Email subject lines matter. Hence you need to learn how to write them. Copyblogger has a nice post on how to write email subject lines that won’t be ignored. Although the post focuses on email marketers, I think it has some tips which we could make use of in our everyday email activity too.
Creativity in email content can be of big help, especially when you are pitching your product or service in the email. An absolutely amazing example is this email that a startup sent to TechCrunch, the blog that probably gets hundreds of pitches by startups each day. As you will see in that post, they are creative and interesting which quickly got them TechCrunch’s staff attention.
I touched upon this in the first point, where I mentioned that you should keep in mind that there’s a human at the other end who’ll read your email. Believe it or not, most of the businesses don’t understand this. I get a huge number of emails each day which are not addressed to me and look like spam even though they aren’t. Do you think I respond to them? Of course not!
There are a lot of things you could do to make your emails personal. Seth Godin has all of them neatly summed up in this brilliant post. He’s right on target as usual.
Check Before Hitting Send
Last but by no means the least is the practice of going through your email before hitting the send button. This is probably the most important, and yet most ignored email writing tip. How many times have you sent an email to the wrong guy? or sent it without the attachment? or sent it when you were drunk? You know what I am talking about.
I think everyone using Gmail should enable the Undo Send feature which definitely is a Godsend. It lets you undo the email you just sent, and avoid embarrassment. You won’t believe how many times you’ll end up using this feature. So, make sure you enable that.

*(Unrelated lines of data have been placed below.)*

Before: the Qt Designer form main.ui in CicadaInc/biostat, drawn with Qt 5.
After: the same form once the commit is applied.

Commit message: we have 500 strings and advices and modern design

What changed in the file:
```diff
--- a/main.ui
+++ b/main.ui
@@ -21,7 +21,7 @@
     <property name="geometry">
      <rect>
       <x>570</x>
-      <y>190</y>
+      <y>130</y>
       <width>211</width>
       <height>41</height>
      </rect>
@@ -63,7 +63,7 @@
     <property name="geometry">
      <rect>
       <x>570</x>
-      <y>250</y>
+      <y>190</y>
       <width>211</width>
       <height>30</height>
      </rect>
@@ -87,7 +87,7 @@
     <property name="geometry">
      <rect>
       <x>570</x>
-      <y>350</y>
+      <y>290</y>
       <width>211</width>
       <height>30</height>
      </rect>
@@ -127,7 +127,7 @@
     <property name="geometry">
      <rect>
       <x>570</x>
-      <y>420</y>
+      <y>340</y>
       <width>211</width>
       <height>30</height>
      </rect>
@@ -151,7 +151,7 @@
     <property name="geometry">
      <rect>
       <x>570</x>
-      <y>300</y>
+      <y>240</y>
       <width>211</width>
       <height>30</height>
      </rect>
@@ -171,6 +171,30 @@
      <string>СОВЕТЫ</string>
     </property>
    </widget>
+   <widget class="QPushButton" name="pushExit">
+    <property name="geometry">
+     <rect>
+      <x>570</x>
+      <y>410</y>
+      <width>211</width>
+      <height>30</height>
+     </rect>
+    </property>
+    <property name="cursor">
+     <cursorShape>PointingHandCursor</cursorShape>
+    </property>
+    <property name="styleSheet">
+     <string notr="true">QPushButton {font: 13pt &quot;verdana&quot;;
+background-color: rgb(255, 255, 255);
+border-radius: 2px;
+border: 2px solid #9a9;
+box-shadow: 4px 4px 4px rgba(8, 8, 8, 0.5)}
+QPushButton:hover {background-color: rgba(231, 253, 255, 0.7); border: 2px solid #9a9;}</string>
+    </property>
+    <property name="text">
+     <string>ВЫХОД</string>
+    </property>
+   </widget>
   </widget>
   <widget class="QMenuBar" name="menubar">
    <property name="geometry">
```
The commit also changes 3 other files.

What else do you think one can implement in his emails so that they don’t get ignored?
|Written on 4/7/2010 by Abhijeet Mukherjee. Abhijeet is a blogger and web publisher from India. He loves all things tech as long as it aids in productivity. He edits Guiding Tech, a blog that publishes useful guides, tutorials and tools. Check it out and subscribe to its feed if you like the site. You can also find him on Twitter.||Photo Credit: Mike Towber|